SPECIFICATIONS Name of vehicle: Tesla Roadster Sport Price: The Roadster’s base price is $109,000 (or $101,500 after a $7,500 U.S. federal tax credit); the Roadster Sport’s base price is $128,500 (or $121,000 after the tax credit). EPA fuel economy: According to EPA tests, the Roadster can travel 244 miles on a single charge. Because the charger is built on-board the Roadster, it plugs into a conventional 110-v or 220-v electrical outlet. A completely empty battery charges in as little as four hours. Tesla says it costs less than $8 to charge the Roadster’s battery pack from zero (in California, price of energy differs amongst the states). Engine: Electric Battery pack: Liquid-cooled 6,831 lithium-ion cells designed for electric vehicle propulsion. Horsepower: 288 at 5000-6000 rpm Torque: 273 pound-feet at 0-5400 rpm Transmission: 1-speed direct drive Drive configuration: Rear-wheel drive Suspension: Double wishbone front suspension Double wishbone rear suspension Four-wheel independent suspension Front and rear stabilizer bars Wheels & tires: 17 x 7.5 in. alloy wheels 225/45R17 performance tires Dimensions: Length (in.) 155.1 Width (in.) 72.9 Height (in.) 44.4 Curb Weight (lbs) 2723 Performance 0-60 mph: 3.7 seconds Top speed: 125 mph (electronically-governed) What's New: In July 2010, Tesla announced the Roadster 2.5, the fourth iteration of the Roadster.
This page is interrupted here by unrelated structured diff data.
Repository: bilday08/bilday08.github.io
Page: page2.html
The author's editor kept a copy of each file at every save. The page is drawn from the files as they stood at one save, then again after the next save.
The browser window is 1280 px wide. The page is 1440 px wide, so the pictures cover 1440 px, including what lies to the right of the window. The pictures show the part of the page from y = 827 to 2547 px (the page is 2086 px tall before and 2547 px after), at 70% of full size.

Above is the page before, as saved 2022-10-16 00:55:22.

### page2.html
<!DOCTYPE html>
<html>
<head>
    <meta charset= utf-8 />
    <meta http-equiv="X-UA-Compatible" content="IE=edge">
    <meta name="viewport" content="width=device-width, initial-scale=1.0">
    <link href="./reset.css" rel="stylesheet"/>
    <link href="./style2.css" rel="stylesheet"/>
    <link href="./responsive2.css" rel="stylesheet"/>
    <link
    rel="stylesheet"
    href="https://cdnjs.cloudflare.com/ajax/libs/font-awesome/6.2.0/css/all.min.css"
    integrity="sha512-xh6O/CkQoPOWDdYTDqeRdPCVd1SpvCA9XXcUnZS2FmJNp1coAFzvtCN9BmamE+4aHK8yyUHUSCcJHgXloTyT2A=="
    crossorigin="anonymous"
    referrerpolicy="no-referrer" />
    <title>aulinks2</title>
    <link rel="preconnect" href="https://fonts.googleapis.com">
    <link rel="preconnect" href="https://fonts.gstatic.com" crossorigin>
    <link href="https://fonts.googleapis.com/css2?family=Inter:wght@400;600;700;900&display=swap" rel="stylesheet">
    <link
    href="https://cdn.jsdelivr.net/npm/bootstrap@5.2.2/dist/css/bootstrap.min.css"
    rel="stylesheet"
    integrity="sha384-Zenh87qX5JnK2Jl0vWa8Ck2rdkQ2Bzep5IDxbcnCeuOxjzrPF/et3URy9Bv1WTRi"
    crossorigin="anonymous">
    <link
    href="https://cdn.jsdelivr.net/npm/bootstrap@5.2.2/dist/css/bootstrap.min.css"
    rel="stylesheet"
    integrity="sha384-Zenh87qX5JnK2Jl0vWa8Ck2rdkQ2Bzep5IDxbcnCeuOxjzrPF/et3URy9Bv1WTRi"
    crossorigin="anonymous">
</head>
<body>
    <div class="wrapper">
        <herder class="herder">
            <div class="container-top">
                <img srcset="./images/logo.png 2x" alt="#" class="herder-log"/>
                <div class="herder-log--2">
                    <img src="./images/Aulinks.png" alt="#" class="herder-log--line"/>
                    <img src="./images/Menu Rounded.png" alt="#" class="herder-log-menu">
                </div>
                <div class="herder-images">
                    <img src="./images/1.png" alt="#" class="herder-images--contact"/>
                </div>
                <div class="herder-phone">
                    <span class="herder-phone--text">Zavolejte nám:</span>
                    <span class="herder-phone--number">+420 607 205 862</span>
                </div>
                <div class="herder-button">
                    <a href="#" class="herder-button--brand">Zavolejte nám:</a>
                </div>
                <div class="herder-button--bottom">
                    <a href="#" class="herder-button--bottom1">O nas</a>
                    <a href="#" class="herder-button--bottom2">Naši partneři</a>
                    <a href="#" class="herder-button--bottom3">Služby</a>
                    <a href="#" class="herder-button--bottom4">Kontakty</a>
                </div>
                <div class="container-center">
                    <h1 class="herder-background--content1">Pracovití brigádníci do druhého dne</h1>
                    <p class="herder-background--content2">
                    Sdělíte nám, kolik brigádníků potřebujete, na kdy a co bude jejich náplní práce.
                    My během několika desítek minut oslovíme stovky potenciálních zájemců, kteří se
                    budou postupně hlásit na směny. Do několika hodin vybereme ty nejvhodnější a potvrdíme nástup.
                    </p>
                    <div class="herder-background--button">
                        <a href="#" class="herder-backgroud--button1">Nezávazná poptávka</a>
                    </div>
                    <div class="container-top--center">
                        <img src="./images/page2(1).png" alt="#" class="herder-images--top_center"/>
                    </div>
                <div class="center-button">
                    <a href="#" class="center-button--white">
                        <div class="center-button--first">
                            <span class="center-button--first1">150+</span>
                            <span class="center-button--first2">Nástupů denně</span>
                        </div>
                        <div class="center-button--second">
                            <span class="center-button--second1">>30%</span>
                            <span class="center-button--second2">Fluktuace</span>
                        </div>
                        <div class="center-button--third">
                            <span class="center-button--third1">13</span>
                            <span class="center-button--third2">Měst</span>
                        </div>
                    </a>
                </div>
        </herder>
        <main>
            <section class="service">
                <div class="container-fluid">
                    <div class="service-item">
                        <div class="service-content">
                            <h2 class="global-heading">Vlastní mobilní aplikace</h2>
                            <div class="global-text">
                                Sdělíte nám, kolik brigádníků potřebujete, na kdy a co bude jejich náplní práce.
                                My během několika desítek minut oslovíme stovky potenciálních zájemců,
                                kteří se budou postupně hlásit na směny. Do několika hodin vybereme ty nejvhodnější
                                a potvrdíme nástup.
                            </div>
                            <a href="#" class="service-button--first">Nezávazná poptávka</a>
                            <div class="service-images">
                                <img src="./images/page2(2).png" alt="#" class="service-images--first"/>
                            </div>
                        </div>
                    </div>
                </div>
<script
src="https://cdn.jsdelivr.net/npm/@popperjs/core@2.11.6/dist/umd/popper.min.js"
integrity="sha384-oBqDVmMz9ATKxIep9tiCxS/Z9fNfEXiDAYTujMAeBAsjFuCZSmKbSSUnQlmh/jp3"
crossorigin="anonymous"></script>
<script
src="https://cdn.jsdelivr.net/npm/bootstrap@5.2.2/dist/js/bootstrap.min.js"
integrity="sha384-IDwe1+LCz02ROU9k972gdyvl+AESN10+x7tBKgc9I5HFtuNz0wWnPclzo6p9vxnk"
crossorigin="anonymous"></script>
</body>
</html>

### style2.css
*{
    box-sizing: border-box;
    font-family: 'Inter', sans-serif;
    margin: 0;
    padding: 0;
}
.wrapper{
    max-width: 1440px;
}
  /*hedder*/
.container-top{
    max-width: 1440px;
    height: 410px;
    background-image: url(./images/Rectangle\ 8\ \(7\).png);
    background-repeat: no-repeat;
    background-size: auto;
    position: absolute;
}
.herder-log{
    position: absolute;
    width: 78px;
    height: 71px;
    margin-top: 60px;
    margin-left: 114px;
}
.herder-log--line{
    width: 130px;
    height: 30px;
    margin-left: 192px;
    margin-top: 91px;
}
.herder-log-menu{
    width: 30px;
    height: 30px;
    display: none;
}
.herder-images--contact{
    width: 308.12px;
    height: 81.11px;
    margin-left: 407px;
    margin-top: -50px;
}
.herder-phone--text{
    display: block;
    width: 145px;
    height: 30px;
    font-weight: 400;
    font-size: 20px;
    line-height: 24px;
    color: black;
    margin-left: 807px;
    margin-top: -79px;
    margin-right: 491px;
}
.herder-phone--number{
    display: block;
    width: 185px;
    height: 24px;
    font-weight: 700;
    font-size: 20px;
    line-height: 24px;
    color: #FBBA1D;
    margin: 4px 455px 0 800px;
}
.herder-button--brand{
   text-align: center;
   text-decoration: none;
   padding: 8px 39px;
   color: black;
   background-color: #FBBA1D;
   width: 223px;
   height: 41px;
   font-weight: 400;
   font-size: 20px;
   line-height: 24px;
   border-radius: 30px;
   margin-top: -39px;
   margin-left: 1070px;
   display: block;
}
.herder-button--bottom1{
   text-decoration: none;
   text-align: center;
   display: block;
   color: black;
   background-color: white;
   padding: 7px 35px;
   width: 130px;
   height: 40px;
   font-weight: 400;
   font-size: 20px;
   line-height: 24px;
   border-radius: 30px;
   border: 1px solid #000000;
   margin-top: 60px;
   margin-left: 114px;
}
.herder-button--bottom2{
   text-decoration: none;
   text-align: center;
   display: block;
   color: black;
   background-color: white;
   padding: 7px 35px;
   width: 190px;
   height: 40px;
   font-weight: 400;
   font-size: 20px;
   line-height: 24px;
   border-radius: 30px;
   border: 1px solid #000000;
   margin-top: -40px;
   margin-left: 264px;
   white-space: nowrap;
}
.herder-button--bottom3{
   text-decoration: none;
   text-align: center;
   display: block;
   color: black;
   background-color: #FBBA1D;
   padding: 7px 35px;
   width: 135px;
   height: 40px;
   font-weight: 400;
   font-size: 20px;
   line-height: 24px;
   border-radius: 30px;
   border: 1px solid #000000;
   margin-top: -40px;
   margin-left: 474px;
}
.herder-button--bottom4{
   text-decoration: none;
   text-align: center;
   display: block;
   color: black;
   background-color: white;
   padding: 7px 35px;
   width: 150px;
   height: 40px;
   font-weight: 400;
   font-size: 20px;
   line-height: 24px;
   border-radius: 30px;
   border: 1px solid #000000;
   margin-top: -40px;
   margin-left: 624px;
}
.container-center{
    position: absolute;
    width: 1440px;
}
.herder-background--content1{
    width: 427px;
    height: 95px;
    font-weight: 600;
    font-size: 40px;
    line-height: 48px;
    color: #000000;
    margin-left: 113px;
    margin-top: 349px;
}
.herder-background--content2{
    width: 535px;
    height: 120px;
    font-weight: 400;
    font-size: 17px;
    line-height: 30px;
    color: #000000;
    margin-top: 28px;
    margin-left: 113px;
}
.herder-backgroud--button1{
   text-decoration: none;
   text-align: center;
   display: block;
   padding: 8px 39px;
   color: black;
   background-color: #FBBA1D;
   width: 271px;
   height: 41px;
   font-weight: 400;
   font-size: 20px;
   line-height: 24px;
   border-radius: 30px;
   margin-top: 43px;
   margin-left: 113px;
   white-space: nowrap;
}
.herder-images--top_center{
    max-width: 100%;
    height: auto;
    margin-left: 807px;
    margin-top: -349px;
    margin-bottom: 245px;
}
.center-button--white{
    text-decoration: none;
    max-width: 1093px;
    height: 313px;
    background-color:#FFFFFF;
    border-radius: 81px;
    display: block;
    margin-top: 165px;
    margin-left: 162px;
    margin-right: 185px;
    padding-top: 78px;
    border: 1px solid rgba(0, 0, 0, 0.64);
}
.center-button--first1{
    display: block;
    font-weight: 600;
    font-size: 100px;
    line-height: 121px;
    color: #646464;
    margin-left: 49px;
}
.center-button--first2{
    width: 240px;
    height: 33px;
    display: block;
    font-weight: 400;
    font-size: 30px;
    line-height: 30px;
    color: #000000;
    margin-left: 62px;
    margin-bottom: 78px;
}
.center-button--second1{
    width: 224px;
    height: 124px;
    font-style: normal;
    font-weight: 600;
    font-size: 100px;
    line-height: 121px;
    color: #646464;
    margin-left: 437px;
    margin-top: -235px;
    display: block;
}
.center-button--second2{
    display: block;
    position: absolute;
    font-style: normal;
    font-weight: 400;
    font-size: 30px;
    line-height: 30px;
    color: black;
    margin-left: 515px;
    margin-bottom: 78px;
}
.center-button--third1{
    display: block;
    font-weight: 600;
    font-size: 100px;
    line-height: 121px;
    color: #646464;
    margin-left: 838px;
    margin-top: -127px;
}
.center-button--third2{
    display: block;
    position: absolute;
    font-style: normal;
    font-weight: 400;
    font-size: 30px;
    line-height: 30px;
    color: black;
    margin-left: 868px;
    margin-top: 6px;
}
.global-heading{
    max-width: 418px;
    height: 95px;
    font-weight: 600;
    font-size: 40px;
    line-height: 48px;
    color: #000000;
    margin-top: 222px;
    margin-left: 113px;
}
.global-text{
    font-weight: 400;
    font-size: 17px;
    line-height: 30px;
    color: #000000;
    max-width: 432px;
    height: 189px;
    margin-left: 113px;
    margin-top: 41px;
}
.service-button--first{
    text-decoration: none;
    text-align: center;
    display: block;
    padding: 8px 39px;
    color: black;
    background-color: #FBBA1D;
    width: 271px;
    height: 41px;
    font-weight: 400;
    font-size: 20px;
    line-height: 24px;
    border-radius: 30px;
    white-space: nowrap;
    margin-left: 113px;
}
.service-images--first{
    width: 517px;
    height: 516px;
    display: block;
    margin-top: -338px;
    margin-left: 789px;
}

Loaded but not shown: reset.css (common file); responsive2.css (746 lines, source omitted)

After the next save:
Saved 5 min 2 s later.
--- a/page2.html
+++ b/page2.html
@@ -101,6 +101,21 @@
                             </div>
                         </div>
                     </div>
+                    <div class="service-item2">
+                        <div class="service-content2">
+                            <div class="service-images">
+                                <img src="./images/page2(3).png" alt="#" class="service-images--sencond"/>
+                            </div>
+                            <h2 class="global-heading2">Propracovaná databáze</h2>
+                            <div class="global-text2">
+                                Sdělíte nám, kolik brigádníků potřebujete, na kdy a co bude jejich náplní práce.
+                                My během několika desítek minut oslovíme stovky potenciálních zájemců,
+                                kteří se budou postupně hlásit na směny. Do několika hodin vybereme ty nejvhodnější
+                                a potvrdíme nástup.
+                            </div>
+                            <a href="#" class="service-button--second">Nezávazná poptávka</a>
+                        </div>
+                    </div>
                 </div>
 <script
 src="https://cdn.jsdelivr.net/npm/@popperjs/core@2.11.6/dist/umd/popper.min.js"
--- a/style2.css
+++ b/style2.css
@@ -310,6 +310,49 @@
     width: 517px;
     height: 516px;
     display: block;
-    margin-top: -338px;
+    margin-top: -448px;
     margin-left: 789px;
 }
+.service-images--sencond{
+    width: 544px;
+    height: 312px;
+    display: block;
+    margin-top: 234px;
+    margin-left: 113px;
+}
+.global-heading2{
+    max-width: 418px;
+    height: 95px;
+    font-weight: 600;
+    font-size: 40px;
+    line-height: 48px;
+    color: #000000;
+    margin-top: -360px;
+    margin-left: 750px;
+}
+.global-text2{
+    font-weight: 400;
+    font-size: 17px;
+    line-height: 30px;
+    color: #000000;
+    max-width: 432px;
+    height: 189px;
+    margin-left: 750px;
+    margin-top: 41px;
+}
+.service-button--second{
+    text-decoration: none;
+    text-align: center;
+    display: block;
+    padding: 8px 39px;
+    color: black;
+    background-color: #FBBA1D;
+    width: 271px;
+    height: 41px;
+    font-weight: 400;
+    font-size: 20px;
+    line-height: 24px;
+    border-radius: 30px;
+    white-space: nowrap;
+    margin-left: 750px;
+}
Enhancements include: Exterior design changes to the front fascia and rear diffuser, directional forged wheels available in both silver and black, new seats with improved comfort, more supportive bolsters and new lumbar support system, power control hardware that enables spirited driving in exceptionally hot climates, an optional 7-inch touchscreen display with back-up camera, improved interior sound reduction, including new front fender liner material to make the cabin quieter, Availability: Now